Twenty Classics of Australian Art
11 November 2020


(1865 – 1915)

oil on canvas

38.0 x 46.0 cm

signed lower left: E. Phillips Fox

$25,000 – 35,000
Sold for $29,455 (inc. BP) in Auction 62 - 11 November 2020, Melbourne

Private collection
Sotheby’s, Sydney, 16 August 1999, lot 180
Private collection, Sydney


Possibly: Paintings by E Phillips Fox and Mrs Fox (Ethel Carrick), Athenaeum Gallery, Melbourne, 5 – 16 May 1914
Possibly: Catalogue of Pictures by the Late E. Phillips Fox, Upper Athenaeum Hall, Melbourne, opened 29 February 1916

Catalogue text

‘When the Foxes arrived back in Australia on 20 May 1913, having boarded the Orvieto in Toulon, it was not for a permanent stay. They rented out their apartment in Paris, and the Australian press reported their plans to return. The Bulletin even had a definite date: ‘[they] propose to depart for the other side of the earth on Christmas Day’, 1914. Fate willed otherwise – war intervened and eventually Fox became ill and died.

These last two years were filled with intense energy. The couple organized a number of exhibitions in Melbourne, Sydney and Adelaide (the last one never took place). They painted scenes around Sydney Harbour, and travelled to Tasmania and Tahiti. Fox also executed a number of important portrait commissions. The artists’ principal reason for returning this time was to exhibit widely and to sell, although meeting the family and its younger members was always a heart-warming experience. In Australia by 1913 economic recovery was fully underway and exhibitions and sales were reaching maximum levels. In Europe, as Fox had written to Heysen in 1912, declaring his plans to come, there were almost no sales…’

The two artists arrived in Sydney during September 1913 and remained there until late December. ‘By 1914 Fox was again back in Manly, painting Green Wave, Manly…Some time during 1914 Fox also painted at Stanwell Park. This locality offered him a glorious variety of motifs – from a dried-out riverbed to gnarled ti-trees and rocks, and a hill steeply rising above the water, which he painted at moonrise. Perhaps another reason Fox went there was the fact that Edward Officer lived at Stanwell Park for a time. The two artists were well acquainted and were both connected with the newly formed Australian Art Association, in which Officer was an active organizer…Some of the scenes Fox painted at Stanwell Park are among his finest inland works painted during these years in Australia.’1
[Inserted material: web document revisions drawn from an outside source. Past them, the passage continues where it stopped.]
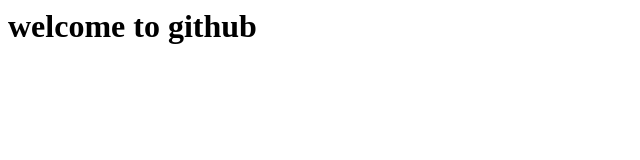
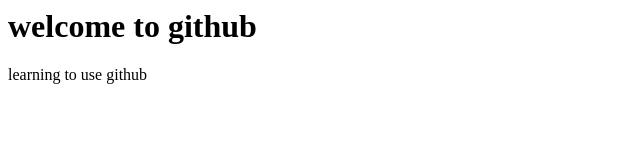
Before and after one commit to Pavan-1502/learing-fullstack, a plain HTML site: page index.html in a window 1280 px wide. Shown: the whole page, without its empty margins (0-640 px from the left). Drawn offline with Linux system fonts and the light colour scheme.

Commit message:
added a paragraph tag

```diff
--- a/index.html
+++ b/index.html
@@ -5,5 +5,6 @@
 </head>
 <body>
 <h1> welcome to github</h1>
+  <p> learning to use github</p>
 </body>
 </html>
```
1. Zubans, R., E. Phillips Fox: His Life and Art, The Miegunyah Press, Melbourne University Press, Melbourne, 1995, pp. 163, 165-66